**Brief**
Line by line, return the data exactly as shown.

**Data for processing**
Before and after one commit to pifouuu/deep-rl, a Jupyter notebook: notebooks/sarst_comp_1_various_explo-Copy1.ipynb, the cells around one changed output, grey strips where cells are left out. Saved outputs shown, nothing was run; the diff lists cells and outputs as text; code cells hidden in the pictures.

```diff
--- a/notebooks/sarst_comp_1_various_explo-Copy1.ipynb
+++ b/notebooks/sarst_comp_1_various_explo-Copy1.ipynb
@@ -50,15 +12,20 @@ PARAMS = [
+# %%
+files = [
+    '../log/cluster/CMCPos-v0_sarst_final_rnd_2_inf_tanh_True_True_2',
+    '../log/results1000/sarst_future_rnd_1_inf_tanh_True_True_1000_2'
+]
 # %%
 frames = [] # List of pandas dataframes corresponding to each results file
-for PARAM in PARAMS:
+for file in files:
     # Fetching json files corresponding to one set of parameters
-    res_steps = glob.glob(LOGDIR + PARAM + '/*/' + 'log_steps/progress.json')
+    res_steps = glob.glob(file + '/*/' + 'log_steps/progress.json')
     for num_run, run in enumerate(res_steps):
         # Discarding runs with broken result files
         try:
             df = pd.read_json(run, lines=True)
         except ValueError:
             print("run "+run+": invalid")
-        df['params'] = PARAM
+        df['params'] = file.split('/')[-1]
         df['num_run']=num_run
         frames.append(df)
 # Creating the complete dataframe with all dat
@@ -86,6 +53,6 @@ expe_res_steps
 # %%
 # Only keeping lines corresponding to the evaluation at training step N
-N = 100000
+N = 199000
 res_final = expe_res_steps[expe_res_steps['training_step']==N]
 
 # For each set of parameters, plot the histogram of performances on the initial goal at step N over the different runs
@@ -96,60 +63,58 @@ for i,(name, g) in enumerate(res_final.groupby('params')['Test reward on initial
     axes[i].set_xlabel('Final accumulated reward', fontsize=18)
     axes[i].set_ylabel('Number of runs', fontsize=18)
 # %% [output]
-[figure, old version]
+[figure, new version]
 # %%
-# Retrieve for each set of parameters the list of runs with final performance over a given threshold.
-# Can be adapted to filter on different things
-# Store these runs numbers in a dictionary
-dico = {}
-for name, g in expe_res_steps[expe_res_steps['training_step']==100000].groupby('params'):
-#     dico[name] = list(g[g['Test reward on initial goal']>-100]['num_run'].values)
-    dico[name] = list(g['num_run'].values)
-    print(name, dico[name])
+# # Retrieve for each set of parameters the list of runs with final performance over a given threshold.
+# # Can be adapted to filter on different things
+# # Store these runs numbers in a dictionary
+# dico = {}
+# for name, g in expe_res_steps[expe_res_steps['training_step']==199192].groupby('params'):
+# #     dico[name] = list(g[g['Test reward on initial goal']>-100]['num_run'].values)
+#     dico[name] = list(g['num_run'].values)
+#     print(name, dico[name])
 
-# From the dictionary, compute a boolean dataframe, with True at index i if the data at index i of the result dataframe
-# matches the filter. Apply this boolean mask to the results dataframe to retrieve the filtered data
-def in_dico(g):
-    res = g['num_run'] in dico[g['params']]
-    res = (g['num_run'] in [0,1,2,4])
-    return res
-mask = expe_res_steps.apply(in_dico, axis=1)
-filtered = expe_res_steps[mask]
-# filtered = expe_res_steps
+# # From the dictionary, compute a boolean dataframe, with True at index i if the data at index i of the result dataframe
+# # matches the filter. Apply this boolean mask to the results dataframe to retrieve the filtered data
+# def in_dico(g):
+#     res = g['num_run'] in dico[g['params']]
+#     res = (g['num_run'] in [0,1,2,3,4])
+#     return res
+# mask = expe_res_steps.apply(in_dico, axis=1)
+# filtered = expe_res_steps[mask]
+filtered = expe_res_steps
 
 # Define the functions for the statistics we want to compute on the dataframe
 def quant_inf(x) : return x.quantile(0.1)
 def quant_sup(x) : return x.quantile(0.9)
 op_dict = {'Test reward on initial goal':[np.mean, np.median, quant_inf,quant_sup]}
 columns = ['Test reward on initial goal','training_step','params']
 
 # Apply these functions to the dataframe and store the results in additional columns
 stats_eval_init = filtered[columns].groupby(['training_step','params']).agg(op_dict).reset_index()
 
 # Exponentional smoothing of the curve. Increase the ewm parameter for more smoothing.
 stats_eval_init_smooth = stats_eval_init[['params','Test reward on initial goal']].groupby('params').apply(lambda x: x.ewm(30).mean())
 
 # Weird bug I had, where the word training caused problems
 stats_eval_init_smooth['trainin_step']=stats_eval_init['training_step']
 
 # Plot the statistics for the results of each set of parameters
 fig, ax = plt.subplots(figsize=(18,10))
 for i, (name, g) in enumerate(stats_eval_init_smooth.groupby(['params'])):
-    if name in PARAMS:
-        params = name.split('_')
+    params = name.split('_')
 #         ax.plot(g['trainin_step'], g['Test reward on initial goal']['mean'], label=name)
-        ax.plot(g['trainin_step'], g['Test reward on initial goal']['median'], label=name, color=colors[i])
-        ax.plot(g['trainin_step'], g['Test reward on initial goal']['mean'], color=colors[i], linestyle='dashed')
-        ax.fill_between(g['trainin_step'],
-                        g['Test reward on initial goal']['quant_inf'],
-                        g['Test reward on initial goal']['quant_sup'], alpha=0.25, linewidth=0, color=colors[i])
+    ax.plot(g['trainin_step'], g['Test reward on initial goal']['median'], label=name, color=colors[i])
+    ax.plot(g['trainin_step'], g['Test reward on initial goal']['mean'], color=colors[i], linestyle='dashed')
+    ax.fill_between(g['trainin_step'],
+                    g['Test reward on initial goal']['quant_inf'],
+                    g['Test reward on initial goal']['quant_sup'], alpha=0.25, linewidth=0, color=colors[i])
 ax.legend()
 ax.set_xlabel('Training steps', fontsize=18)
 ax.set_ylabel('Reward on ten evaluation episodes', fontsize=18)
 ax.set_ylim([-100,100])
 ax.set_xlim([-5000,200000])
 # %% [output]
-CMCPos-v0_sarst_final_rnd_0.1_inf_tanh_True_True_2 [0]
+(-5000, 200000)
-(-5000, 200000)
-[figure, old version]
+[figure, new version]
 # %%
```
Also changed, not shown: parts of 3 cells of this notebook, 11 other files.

**Written answer**
Before and after one commit to pifouuu/deep-rl, a Jupyter notebook: notebooks/sarst_comp_1_various_explo-Copy1.ipynb, the cells around one changed output, grey strips where cells are left out. Saved outputs shown, nothing was run; the diff lists cells and outputs as text; code cells hidden in the pictures.

```diff
--- a/notebooks/sarst_comp_1_various_explo-Copy1.ipynb
+++ b/notebooks/sarst_comp_1_various_explo-Copy1.ipynb
@@ -50,15 +12,20 @@ PARAMS = [
+# %%
+files = [
+    '../log/cluster/CMCPos-v0_sarst_final_rnd_2_inf_tanh_True_True_2',
+    '../log/results1000/sarst_future_rnd_1_inf_tanh_True_True_1000_2'
+]
 # %%
 frames = [] # List of pandas dataframes corresponding to each results file
-for PARAM in PARAMS:
+for file in files:
     # Fetching json files corresponding to one set of parameters
-    res_steps = glob.glob(LOGDIR + PARAM + '/*/' + 'log_steps/progress.json')
+    res_steps = glob.glob(file + '/*/' + 'log_steps/progress.json')
     for num_run, run in enumerate(res_steps):
         # Discarding runs with broken result files
         try:
             df = pd.read_json(run, lines=True)
         except ValueError:
             print("run "+run+": invalid")
-        df['params'] = PARAM
+        df['params'] = file.split('/')[-1]
         df['num_run']=num_run
         frames.append(df)
 # Creating the complete dataframe with all dat
@@ -86,6 +53,6 @@ expe_res_steps
 # %%
 # Only keeping lines corresponding to the evaluation at training step N
-N = 100000
+N = 199000
 res_final = expe_res_steps[expe_res_steps['training_step']==N]
 
 # For each set of parameters, plot the histogram of performances on the initial goal at step N over the different runs
@@ -96,60 +63,58 @@ for i,(name, g) in enumerate(res_final.groupby('params')['Test reward on initial
     axes[i].set_xlabel('Final accumulated reward', fontsize=18)
     axes[i].set_ylabel('Number of runs', fontsize=18)
 # %% [output]
-[figure, old version]
+[figure, new version]
 # %%
-# Retrieve for each set of parameters the list of runs with final performance over a given threshold.
-# Can be adapted to filter on different things
-# Store these runs numbers in a dictionary
-dico = {}
-for name, g in expe_res_steps[expe_res_steps['training_step']==100000].groupby('params'):
-#     dico[name] = list(g[g['Test reward on initial goal']>-100]['num_run'].values)
-    dico[name] = list(g['num_run'].values)
-    print(name, dico[name])
+# # Retrieve for each set of parameters the list of runs with final performance over a given threshold.
+# # Can be adapted to filter on different things
+# # Store these runs numbers in a dictionary
+# dico = {}
+# for name, g in expe_res_steps[expe_res_steps['training_step']==199192].groupby('params'):
+# #     dico[name] = list(g[g['Test reward on initial goal']>-100]['num_run'].values)
+#     dico[name] = list(g['num_run'].values)
+#     print(name, dico[name])
 
-# From the dictionary, compute a boolean dataframe, with True at index i if the data at index i of the result dataframe
-# matches the filter. Apply this boolean mask to the results dataframe to retrieve the filtered data
-def in_dico(g):
-    res = g['num_run'] in dico[g['params']]
-    res = (g['num_run'] in [0,1,2,4])
-    return res
-mask = expe_res_steps.apply(in_dico, axis=1)
-filtered = expe_res_steps[mask]
-# filtered = expe_res_steps
+# # From the dictionary, compute a boolean dataframe, with True at index i if the data at index i of the result dataframe
+# # matches the filter. Apply this boolean mask to the results dataframe to retrieve the filtered data
+# def in_dico(g):
+#     res = g['num_run'] in dico[g['params']]
+#     res = (g['num_run'] in [0,1,2,3,4])
+#     return res
+# mask = expe_res_steps.apply(in_dico, axis=1)
+# filtered = expe_res_steps[mask]
+filtered = expe_res_steps
 
 # Define the functions for the statistics we want to compute on the dataframe
 def quant_inf(x) : return x.quantile(0.1)
 def quant_sup(x) : return x.quantile(0.9)
 op_dict = {'Test reward on initial goal':[np.mean, np.median, quant_inf,quant_sup]}
 columns = ['Test reward on initial goal','training_step','params']
 
 # Apply these functions to the dataframe and store the results in additional columns
 stats_eval_init = filtered[columns].groupby(['training_step','params']).agg(op_dict).reset_index()
 
 # Exponentional smoothing of the curve. Increase the ewm parameter for more smoothing.
 stats_eval_init_smooth = stats_eval_init[['params','Test reward on initial goal']].groupby('params').apply(lambda x: x.ewm(30).mean())
 
 # Weird bug I had, where the word training caused problems
 stats_eval_init_smooth['trainin_step']=stats_eval_init['training_step']
 
 # Plot the statistics for the results of each set of parameters
 fig, ax = plt.subplots(figsize=(18,10))
 for i, (name, g) in enumerate(stats_eval_init_smooth.groupby(['params'])):
-    if name in PARAMS:
-        params = name.split('_')
+    params = name.split('_')
 #         ax.plot(g['trainin_step'], g['Test reward on initial goal']['mean'], label=name)
-        ax.plot(g['trainin_step'], g['Test reward on initial goal']['median'], label=name, color=colors[i])
-        ax.plot(g['trainin_step'], g['Test reward on initial goal']['mean'], color=colors[i], linestyle='dashed')
-        ax.fill_between(g['trainin_step'],
-                        g['Test reward on initial goal']['quant_inf'],
-                        g['Test reward on initial goal']['quant_sup'], alpha=0.25, linewidth=0, color=colors[i])
+    ax.plot(g['trainin_step'], g['Test reward on initial goal']['median'], label=name, color=colors[i])
+    ax.plot(g['trainin_step'], g['Test reward on initial goal']['mean'], color=colors[i], linestyle='dashed')
+    ax.fill_between(g['trainin_step'],
+                    g['Test reward on initial goal']['quant_inf'],
+                    g['Test reward on initial goal']['quant_sup'], alpha=0.25, linewidth=0, color=colors[i])
 ax.legend()
 ax.set_xlabel('Training steps', fontsize=18)
 ax.set_ylabel('Reward on ten evaluation episodes', fontsize=18)
 ax.set_ylim([-100,100])
 ax.set_xlim([-5000,200000])
 # %% [output]
-CMCPos-v0_sarst_final_rnd_0.1_inf_tanh_True_True_2 [0]
+(-5000, 200000)
-(-5000, 200000)
-[figure, old version]
+[figure, new version]
 # %%
```
Also changed, not shown: parts of 3 cells of this notebook, 11 other files.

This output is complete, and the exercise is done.